Russia has dropped piracy charges against 30 people involved in a Greenpeace protest over Arctic oil drilling, replacing them with lesser charges, the Itar-Tass news agency reported on Wednesday, citing federal investigators.
Investigative Committee spokesman Vladimir Markin said the charges against activists who protested at an oil platform in the Pechora Sea last month had been changed from piracy, which carries a maximum jail sentence of 12 years, to hooliganism, which has a maximum sentence of seven years, Itar-Tass reported.
'We will contest the trumped-up charge of hooliganism as strongly as we contested the piracy allegations.' - Vladimir Chuprov, Greenpeace Russia
Greenpeace said the lesser charge is still "wildly disproportionate" to the activists' actions.
"We will contest the trumped-up charge of hooliganism as strongly as we contested the piracy allegations," said Vladimir
Chuprov of Greenpeace Russia in a statement. "They are both fantasy charges that bear no relation to reality."
The Investigative Committee warned that it could charge the activists with additional offences, including violence against authorities.
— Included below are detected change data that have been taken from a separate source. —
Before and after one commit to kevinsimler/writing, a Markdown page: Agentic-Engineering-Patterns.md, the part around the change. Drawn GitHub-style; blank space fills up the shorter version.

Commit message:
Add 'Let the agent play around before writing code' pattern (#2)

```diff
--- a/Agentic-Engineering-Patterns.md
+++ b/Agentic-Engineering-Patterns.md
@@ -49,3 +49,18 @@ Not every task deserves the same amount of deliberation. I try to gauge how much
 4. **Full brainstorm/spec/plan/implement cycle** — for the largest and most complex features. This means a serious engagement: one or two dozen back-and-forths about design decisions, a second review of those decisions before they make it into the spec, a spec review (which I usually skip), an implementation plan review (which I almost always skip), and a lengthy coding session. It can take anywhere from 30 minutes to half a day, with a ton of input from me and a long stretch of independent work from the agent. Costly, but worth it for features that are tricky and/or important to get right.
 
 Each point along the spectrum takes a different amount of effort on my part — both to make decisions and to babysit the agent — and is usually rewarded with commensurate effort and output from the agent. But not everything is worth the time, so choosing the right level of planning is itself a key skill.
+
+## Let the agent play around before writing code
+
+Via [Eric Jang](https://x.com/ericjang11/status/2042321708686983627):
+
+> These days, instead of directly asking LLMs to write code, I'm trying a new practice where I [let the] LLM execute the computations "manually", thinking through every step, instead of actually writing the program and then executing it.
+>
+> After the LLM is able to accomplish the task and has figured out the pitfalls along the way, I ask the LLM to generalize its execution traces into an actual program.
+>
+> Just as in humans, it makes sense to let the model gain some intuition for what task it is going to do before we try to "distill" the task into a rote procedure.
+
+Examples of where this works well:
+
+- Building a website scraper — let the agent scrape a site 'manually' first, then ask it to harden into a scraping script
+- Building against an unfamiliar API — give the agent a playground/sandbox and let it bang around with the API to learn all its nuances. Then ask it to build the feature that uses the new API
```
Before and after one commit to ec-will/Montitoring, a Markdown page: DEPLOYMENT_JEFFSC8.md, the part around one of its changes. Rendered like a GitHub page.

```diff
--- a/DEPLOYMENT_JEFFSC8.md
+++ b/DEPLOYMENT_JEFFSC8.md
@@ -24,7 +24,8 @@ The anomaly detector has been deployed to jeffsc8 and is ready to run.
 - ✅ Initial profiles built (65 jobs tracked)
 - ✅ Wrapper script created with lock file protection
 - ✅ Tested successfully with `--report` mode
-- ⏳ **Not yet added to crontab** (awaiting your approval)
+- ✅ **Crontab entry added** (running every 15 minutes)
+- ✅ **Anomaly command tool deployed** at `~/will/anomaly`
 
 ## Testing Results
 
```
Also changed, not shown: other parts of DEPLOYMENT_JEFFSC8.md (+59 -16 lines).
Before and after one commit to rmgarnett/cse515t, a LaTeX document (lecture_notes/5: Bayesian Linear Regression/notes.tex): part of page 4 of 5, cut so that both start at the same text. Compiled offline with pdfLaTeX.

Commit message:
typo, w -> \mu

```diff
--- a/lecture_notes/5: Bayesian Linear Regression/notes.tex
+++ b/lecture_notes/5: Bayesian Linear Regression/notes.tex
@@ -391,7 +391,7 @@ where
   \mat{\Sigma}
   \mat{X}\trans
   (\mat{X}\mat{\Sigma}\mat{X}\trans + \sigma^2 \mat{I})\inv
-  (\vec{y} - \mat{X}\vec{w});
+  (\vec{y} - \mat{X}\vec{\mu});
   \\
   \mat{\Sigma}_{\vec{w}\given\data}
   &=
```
That charge is punishable by up to 10 years in prison.
But Greenpeace dismissed the allegation that its members used force against officials, pointing out its organization's 42-year history of peaceful protest.
"They arrived at that oil rig in a ship painted with a dove and a rainbow," Chuprov said.
2 Canadians among those arrested
The activists were arrested Sept. 19 along with two journalists when the Russian coast guard stormed Greenpeace’s Arctic Sunrise ship, which was near a drilling rig in the Prirazlomnaya oil field owned by the Russian state oil company Gazprom.
Two Canadians — Alexandre Paul of Montreal and Paul Ruzycki of Port Colborne, Ont. — are among those being held in the northern port city Murmansk. The group includes 28 activists and two journalists from 18 different countries: Argentina, Australia, Brazil, Canada, the Czech Republic, Denmark, Britain, Finland, France, Italy, the Netherlands, New Zealand, Poland, Russia, Sweden, Turkey, Ukraine and the United States.
Last week, 11 Nobel Peace Prize laureates, including South African anti-apartheid campaigner Desmond Tutu, released an open letter calling on Russian President Vladimir Putin to release the demonstrators.